Detected change data ▸
= = = = =
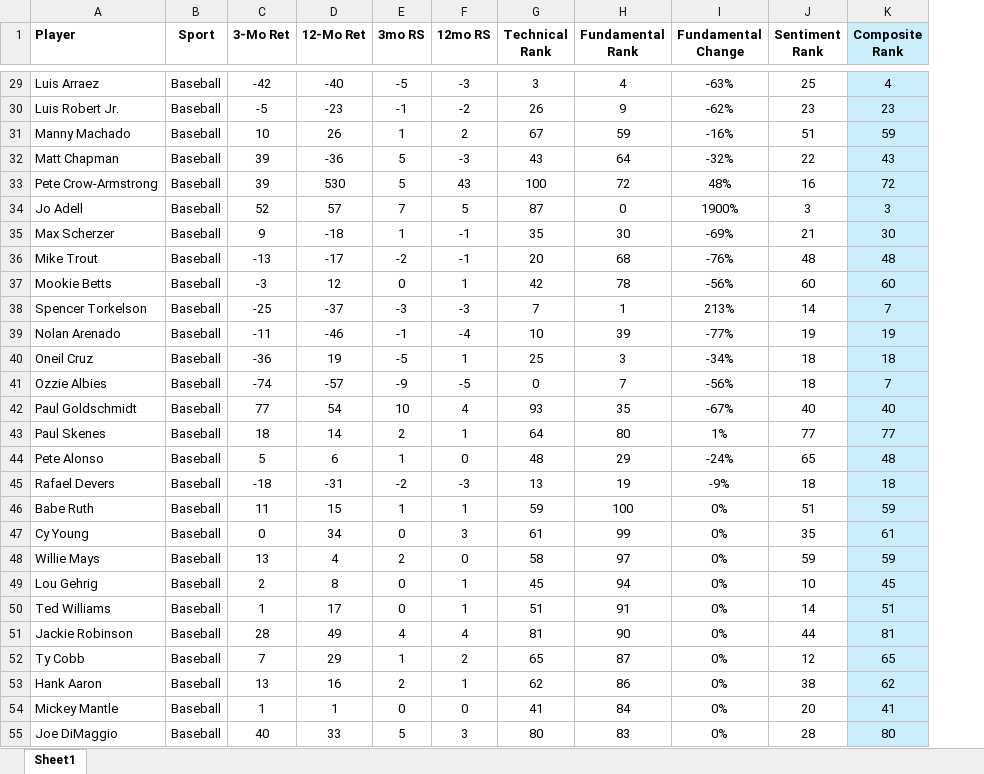
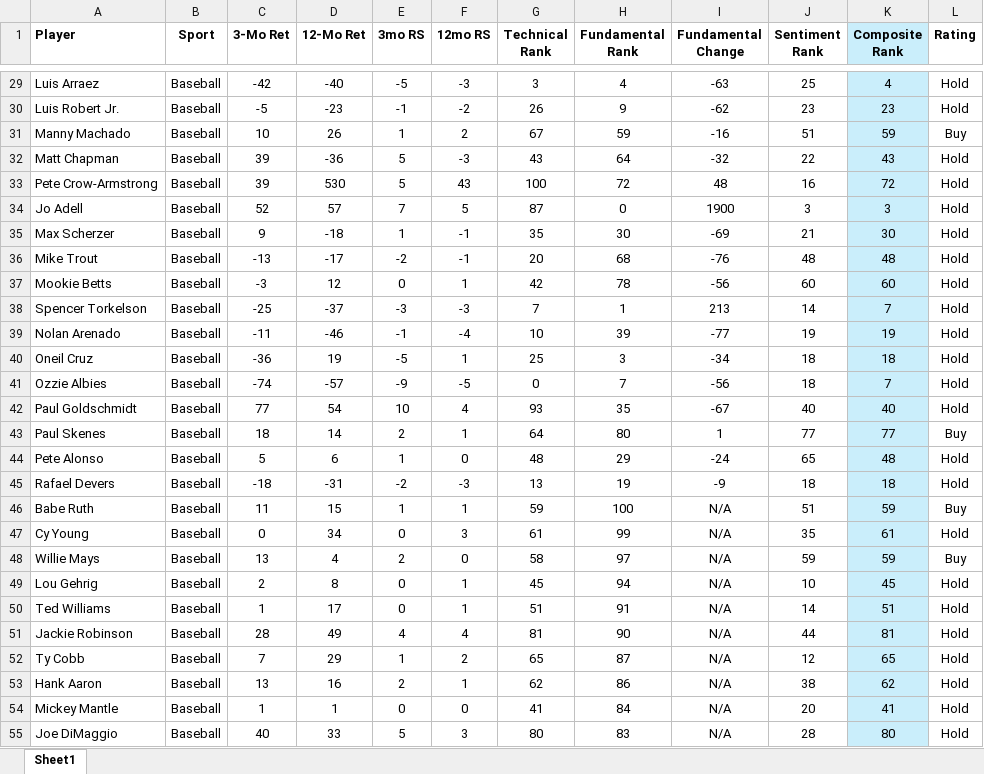
Before and after one commit to LonghornCards/LonghornCards, an Excel workbook: src/assets/Composite_Ranks_Data.xlsx, sheet Sheet1, drawn as a sheet; only a part is shown, gaps mark what is left out; values as stored, in another font and other column widths than the file's, no borders; the diff covers the shown part only; the diff names each change by its address in the sheet, - before the commit and + after, or states it on an @@ line.

```diff
--- a/src/assets/Composite_Ranks_Data.xlsx (sheet Sheet1)
+++ b/src/assets/Composite_Ranks_Data.xlsx (sheet Sheet1)
+column L (Rating), rows 29-55: Hold | Hold | Buy | Hold | Hold | Hold | Hold | Hold | Hold | Hold | Hold | Hold | Hold | Hold | Buy | Hold | Hold | Buy | Hold | Buy | Hold | Hold | Hold | Hold | Hold | Hold | Hold
-I29 (Fundamental Change): -63%
+I29 (Fundamental Change): -63
-I30 (Fundamental Change): -62%
+I30 (Fundamental Change): -62
-I31 (Fundamental Change): -16%
+I31 (Fundamental Change): -16
-I32 (Fundamental Change): -32%
+I32 (Fundamental Change): -32
-I33 (Fundamental Change): 48%
+I33 (Fundamental Change): 48
-I34 (Fundamental Change): 1900%
+I34 (Fundamental Change): 1900
-I35 (Fundamental Change): -69%
+I35 (Fundamental Change): -69
-I36 (Fundamental Change): -76%
+I36 (Fundamental Change): -76
-I37 (Fundamental Change): -56%
+I37 (Fundamental Change): -56
-I38 (Fundamental Change): 213%
+I38 (Fundamental Change): 213
-I39 (Fundamental Change): -77%
+I39 (Fundamental Change): -77
-I40 (Fundamental Change): -34%
+I40 (Fundamental Change): -34
-I41 (Fundamental Change): -56%
+I41 (Fundamental Change): -56
-I42 (Fundamental Change): -67%
+I42 (Fundamental Change): -67
-I43 (Fundamental Change): 1%
+I43 (Fundamental Change): 1
-I44 (Fundamental Change): -24%
+I44 (Fundamental Change): -24
-I45 (Fundamental Change): -9%
+I45 (Fundamental Change): -9
-I46:I55 (Fundamental Change): 0%
+I46:I55 (Fundamental Change): N/A
```
Also changed, not shown: 187 edited cells elsewhere in this sheet, 2 other files.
= = = = =
WHAT TO DO ▸ What I need is every record written out exactly, minus the pictures.

OUTPUT OF THE TASK ▸
Before and after one commit to LonghornCards/LonghornCards, an Excel workbook: src/assets/Composite_Ranks_Data.xlsx, sheet Sheet1, drawn as a sheet; only a part is shown, gaps mark what is left out; values as stored, in another font and other column widths than the file's, no borders; the diff covers the shown part only; the diff names each change by its address in the sheet, - before the commit and + after, or states it on an @@ line.

```diff
--- a/src/assets/Composite_Ranks_Data.xlsx (sheet Sheet1)
+++ b/src/assets/Composite_Ranks_Data.xlsx (sheet Sheet1)
+column L (Rating), rows 29-55: Hold | Hold | Buy | Hold | Hold | Hold | Hold | Hold | Hold | Hold | Hold | Hold | Hold | Hold | Buy | Hold | Hold | Buy | Hold | Buy | Hold | Hold | Hold | Hold | Hold | Hold | Hold
-I29 (Fundamental Change): -63%
+I29 (Fundamental Change): -63
-I30 (Fundamental Change): -62%
+I30 (Fundamental Change): -62
-I31 (Fundamental Change): -16%
+I31 (Fundamental Change): -16
-I32 (Fundamental Change): -32%
+I32 (Fundamental Change): -32
-I33 (Fundamental Change): 48%
+I33 (Fundamental Change): 48
-I34 (Fundamental Change): 1900%
+I34 (Fundamental Change): 1900
-I35 (Fundamental Change): -69%
+I35 (Fundamental Change): -69
-I36 (Fundamental Change): -76%
+I36 (Fundamental Change): -76
-I37 (Fundamental Change): -56%
+I37 (Fundamental Change): -56
-I38 (Fundamental Change): 213%
+I38 (Fundamental Change): 213
-I39 (Fundamental Change): -77%
+I39 (Fundamental Change): -77
-I40 (Fundamental Change): -34%
+I40 (Fundamental Change): -34
-I41 (Fundamental Change): -56%
+I41 (Fundamental Change): -56
-I42 (Fundamental Change): -67%
+I42 (Fundamental Change): -67
-I43 (Fundamental Change): 1%
+I43 (Fundamental Change): 1
-I44 (Fundamental Change): -24%
+I44 (Fundamental Change): -24
-I45 (Fundamental Change): -9%
+I45 (Fundamental Change): -9
-I46:I55 (Fundamental Change): 0%
+I46:I55 (Fundamental Change): N/A
```
Also changed, not shown: 187 edited cells elsewhere in this sheet, 2 other files.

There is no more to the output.